CodeNet can drive algorithmic innovation to extract this context with sequence-to-sequence models to make a more significant dent in machine understanding of code as opposed to machine processing of code. With code samples curated from open programming competitions over the years, its high-quality metadata and annotations with a rich set of information, be it the code size, memory footprint, CPU run time, or status, which indicates acceptance or error types, Project CodeNet is unprecedented.
Solve legacy code problem
The dataset is constructed in a manner that enables bidirectional translation, which means it can take legacy COBOL code, which is still used in many business applications, banking transactions in many countries, and translate it into Java as easily as you could take a snippet of Java and regress it back into COBOL. For example, the Commonwealth Bank of Australia spent around $750 million over the course of five years to convert its platform from COBOL to Java. Manually upgrading COBOL programs is a significant undertaking in human effort, money, and scope, in such cases Project CodeNet could help.
Given its wealth of programs written in a multitude of languages, Project CodeNet may serve as a valuable benchmark dataset for source-to-source translation. It can be used to develop machine learning models for programming tasks. Since each coding challenge in the dataset contains submissions of various programming languages, data scientists can use it to create machine learning models that translate code from one language to another.
According to IBM, this can be useful for organisations that want to port old code to new languages and make them accessible to newer generations of programmers and maintainable with new development tools.
According to Github, the problem-submission relationship in CodeNet can be used for code search and clone detection. The code samples are labelled with their acceptance status and AI techniques can be explored to distinguish correct codes from problematic ones. Its metadata also enables the tracking of how a submission evolves from problematic to accepted, which could be used for exploring automatic code correction.

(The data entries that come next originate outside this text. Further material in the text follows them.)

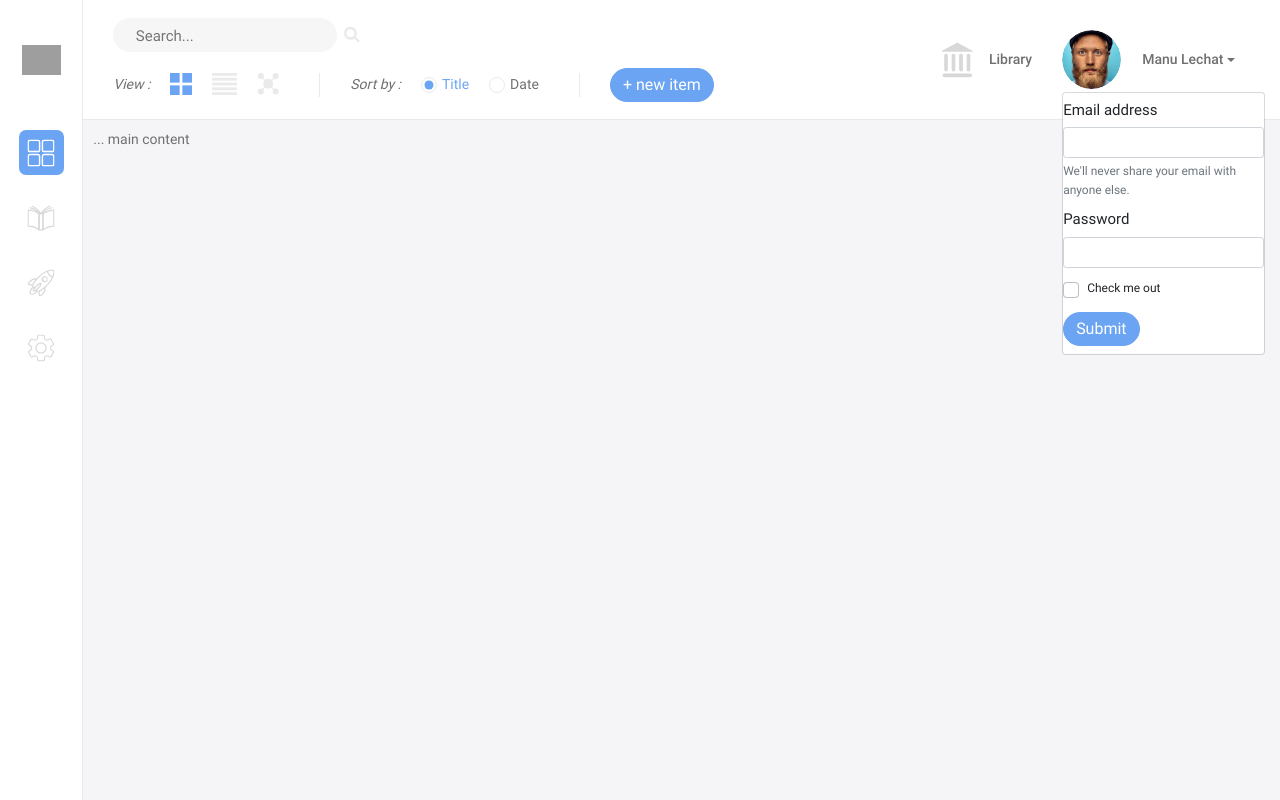
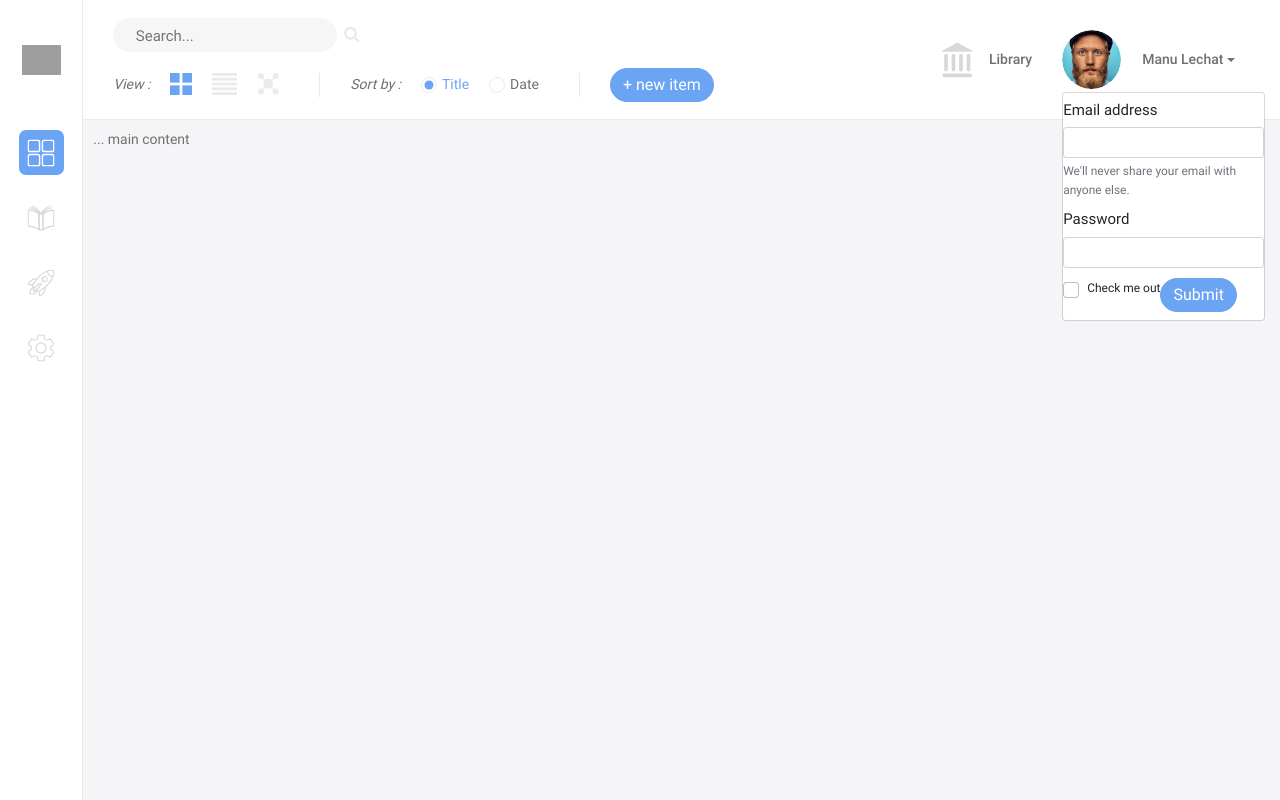
Before and after one commit to manu-lechat/prospero, a PHP site: page /blank.php in a window 1280 px wide, after a click on "Manu Lechat". Run offline with PHP 8.4, Linux system fonts and the light colour scheme; grey boxes are pictures that could not be loaded.

Commit message:
Update prospero.css

```diff
--- a/assets/css/prospero.css
+++ b/assets/css/prospero.css
@@ -248,6 +248,7 @@ tr:last-child td { border: none!important; }
 .sort-filter-desc:hover:after{  border-bottom:5px solid #999;   border-top:none;}
 .sort-filter-desc.selected:after{  border-bottom:5px solid var(--color_2);   border-top:none; }
 
+.form-check {    float: left;    clear: left; }
 
 /*
 
```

Regression studies and prediction
The rich annotations added to CodeNet make it suitable for a diverse set of tasks as opposed to other coding datasets that are specialised for specific programming tasks. Since each code sample is labeled with CPU run time and memory footprint, it can be used for regression studies and prediction.

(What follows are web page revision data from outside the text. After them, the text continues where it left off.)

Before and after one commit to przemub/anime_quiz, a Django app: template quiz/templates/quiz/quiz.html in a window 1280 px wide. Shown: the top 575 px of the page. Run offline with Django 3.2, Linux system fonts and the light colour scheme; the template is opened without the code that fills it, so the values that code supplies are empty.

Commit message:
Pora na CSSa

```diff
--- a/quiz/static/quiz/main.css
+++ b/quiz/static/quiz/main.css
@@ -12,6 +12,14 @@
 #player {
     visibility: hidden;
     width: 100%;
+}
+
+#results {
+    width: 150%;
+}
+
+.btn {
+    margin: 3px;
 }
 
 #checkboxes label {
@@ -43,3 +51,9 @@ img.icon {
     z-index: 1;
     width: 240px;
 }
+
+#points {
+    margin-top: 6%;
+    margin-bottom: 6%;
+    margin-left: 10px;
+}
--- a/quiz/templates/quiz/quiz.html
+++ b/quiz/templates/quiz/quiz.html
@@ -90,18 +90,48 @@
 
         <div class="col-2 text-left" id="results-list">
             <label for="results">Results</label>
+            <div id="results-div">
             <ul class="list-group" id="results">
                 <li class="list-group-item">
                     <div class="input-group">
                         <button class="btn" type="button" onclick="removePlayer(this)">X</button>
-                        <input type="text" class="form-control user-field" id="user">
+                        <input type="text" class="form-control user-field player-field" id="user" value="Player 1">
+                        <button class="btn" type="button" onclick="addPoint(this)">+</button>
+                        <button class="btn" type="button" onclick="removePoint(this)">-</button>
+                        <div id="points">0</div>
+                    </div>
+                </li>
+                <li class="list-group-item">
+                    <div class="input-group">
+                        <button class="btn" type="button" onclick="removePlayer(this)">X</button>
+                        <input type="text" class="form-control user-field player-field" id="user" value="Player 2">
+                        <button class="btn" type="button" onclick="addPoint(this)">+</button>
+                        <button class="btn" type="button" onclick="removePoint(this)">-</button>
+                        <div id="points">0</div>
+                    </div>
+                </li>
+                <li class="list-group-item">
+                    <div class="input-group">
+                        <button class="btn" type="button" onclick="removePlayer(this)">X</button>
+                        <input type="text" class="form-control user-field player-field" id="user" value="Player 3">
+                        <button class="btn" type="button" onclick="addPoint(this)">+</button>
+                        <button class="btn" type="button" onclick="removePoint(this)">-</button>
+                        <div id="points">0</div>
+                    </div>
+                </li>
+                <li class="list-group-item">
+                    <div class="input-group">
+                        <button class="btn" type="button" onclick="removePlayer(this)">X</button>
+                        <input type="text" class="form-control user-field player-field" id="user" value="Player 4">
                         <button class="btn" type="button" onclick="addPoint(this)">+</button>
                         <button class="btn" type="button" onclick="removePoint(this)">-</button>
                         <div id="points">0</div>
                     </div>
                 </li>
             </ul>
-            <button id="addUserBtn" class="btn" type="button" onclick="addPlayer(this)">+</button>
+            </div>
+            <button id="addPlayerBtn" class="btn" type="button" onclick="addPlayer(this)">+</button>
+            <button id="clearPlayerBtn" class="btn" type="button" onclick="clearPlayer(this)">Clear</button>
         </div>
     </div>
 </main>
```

Code recommendation and optimisation
CodeNet can also help to develop machine learning models for code recommendation. Recommendation tools could be as simple as autocomplete-style models that finish the current line of code to more complex systems that write full functions or blocks of code.
Since CodeNet has a wealth of metadata about memory and execution-time metrics, data scientists can also use it to develop code optimisation systems. Or they can use the error-type metadata to train machine learning systems that flag potential flaws in source code.
A more advanced use case that would be interesting to see is code generations. CodeNet is a rich library of textual descriptions of problems and their corresponding source code. There have already been several examples of developers using advanced language models such as GPT-3 to generate code from natural language descriptions. It will be interesting to see whether CodeNet can help fine tune these language models to become more consistent in code generation.
Also Read: Take a Close Look at OCR
Early success of CodeNet
The IBM website highlights an early example of how CodeNet was used to modernise legacy code: “For example, a large automotive client approached IBM to help update a $200 million asset consisting of 3,500, multi-generation Java files. These files consisted of more than one million lines of code, developed over a decade with multiple generations of Java technology.
It was a complex monolithic application code, not conducive to cloud-based environments. By applying our AI for Code stack, we reduced the business’s year-long ongoing code migration process down to just four weeks, modernising and generating over 25 new cloud-native micro services by refactoring the legacy monolithic application code.”
That example is sure to be the first of many in the years to come which have been greatly sped up, and improved.